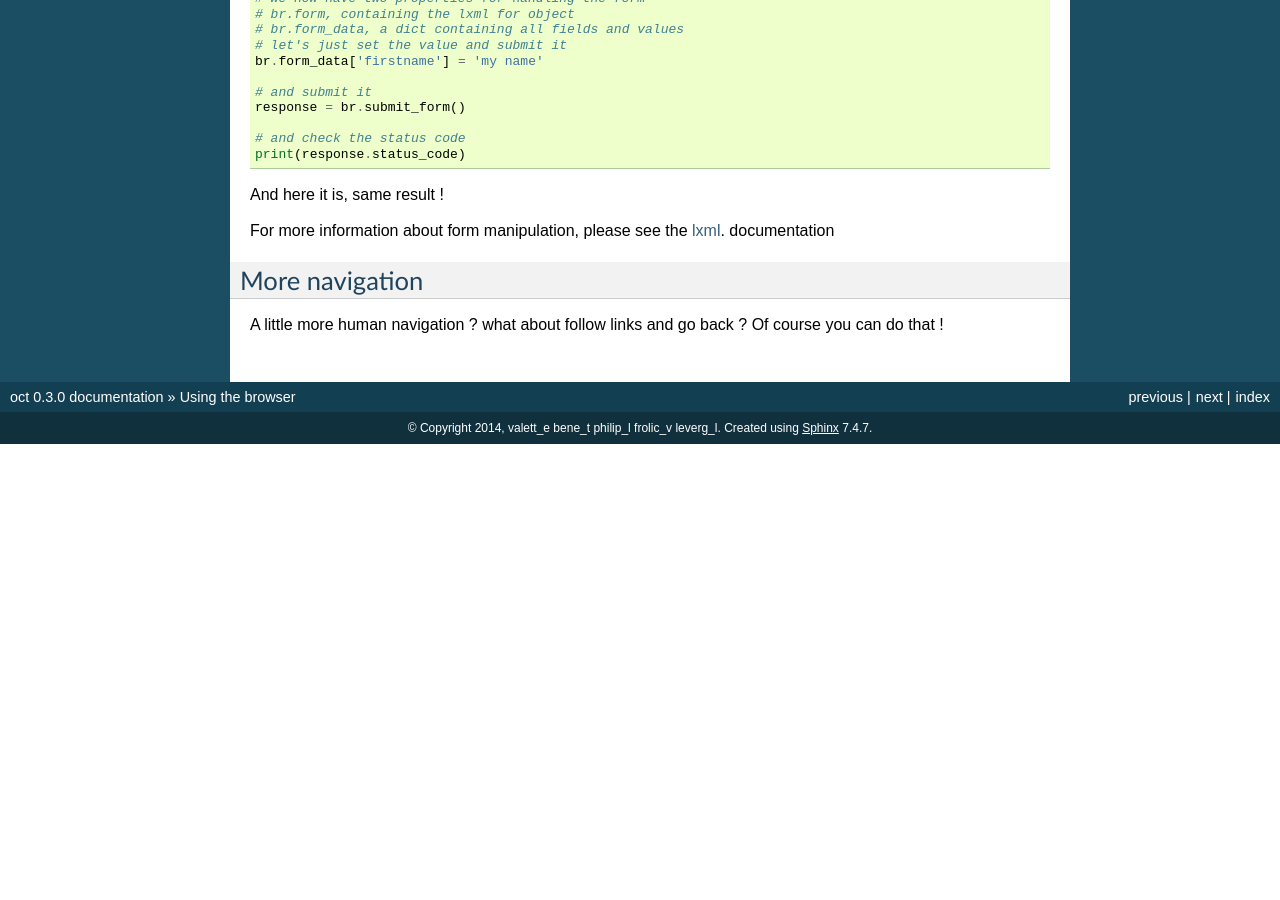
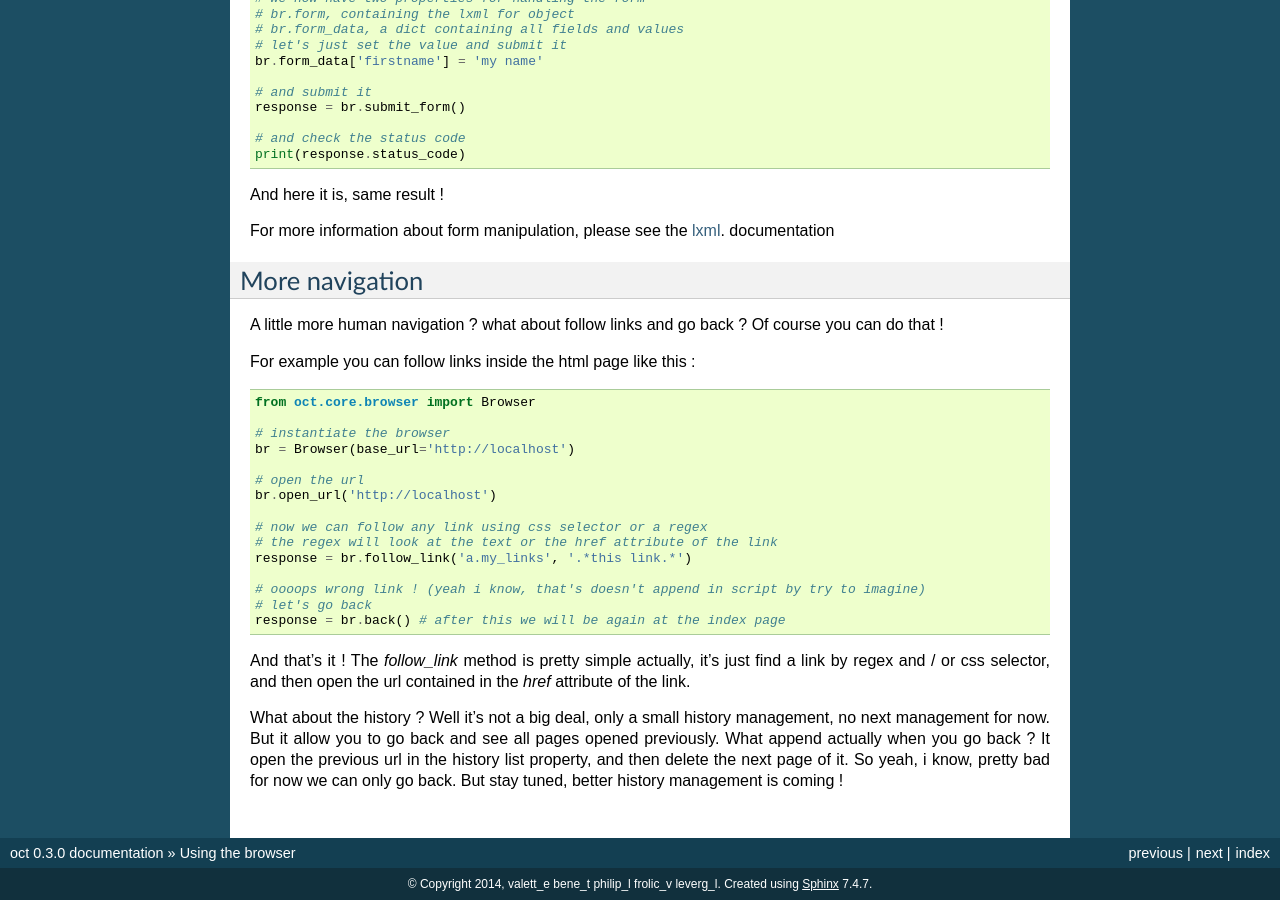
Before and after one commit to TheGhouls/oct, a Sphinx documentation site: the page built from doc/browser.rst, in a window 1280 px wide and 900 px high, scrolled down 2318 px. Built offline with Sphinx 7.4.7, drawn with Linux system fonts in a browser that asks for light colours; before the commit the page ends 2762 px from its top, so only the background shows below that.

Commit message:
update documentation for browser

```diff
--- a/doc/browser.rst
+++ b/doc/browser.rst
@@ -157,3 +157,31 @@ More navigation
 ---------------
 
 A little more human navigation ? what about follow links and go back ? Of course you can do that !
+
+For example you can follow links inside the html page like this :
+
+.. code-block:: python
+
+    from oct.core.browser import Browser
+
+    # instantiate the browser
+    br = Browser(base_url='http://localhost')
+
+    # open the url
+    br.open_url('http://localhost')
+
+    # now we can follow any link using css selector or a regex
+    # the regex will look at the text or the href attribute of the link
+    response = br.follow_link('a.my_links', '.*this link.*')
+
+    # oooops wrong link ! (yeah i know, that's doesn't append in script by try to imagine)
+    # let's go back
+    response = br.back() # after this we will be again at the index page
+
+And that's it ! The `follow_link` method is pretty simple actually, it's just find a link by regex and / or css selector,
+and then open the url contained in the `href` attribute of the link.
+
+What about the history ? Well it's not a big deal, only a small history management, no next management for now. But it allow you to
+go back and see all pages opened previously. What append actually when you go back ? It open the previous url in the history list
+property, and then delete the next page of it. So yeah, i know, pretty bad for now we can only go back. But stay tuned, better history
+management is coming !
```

_PROMPT_
Copy the listing word for word, excluding its pictures.

_REPLY_
Before and after one commit to TheGhouls/oct, a Sphinx documentation site: the page built from doc/browser.rst, in a window 1280 px wide and 900 px high, scrolled down 2318 px. Built offline with Sphinx 7.4.7, drawn with Linux system fonts in a browser that asks for light colours; before the commit the page ends 2762 px from its top, so only the background shows below that.

Commit message:
update documentation for browser

```diff
--- a/doc/browser.rst
+++ b/doc/browser.rst
@@ -157,3 +157,31 @@ More navigation
 ---------------
 
 A little more human navigation ? what about follow links and go back ? Of course you can do that !
+
+For example you can follow links inside the html page like this :
+
+.. code-block:: python
+
+    from oct.core.browser import Browser
+
+    # instantiate the browser
+    br = Browser(base_url='http://localhost')
+
+    # open the url
+    br.open_url('http://localhost')
+
+    # now we can follow any link using css selector or a regex
+    # the regex will look at the text or the href attribute of the link
+    response = br.follow_link('a.my_links', '.*this link.*')
+
+    # oooops wrong link ! (yeah i know, that's doesn't append in script by try to imagine)
+    # let's go back
+    response = br.back() # after this we will be again at the index page
+
+And that's it ! The `follow_link` method is pretty simple actually, it's just find a link by regex and / or css selector,
+and then open the url contained in the `href` attribute of the link.
+
+What about the history ? Well it's not a big deal, only a small history management, no next management for now. But it allow you to
+go back and see all pages opened previously. What append actually when you go back ? It open the previous url in the history list
+property, and then delete the next page of it. So yeah, i know, pretty bad for now we can only go back. But stay tuned, better history
+management is coming !
```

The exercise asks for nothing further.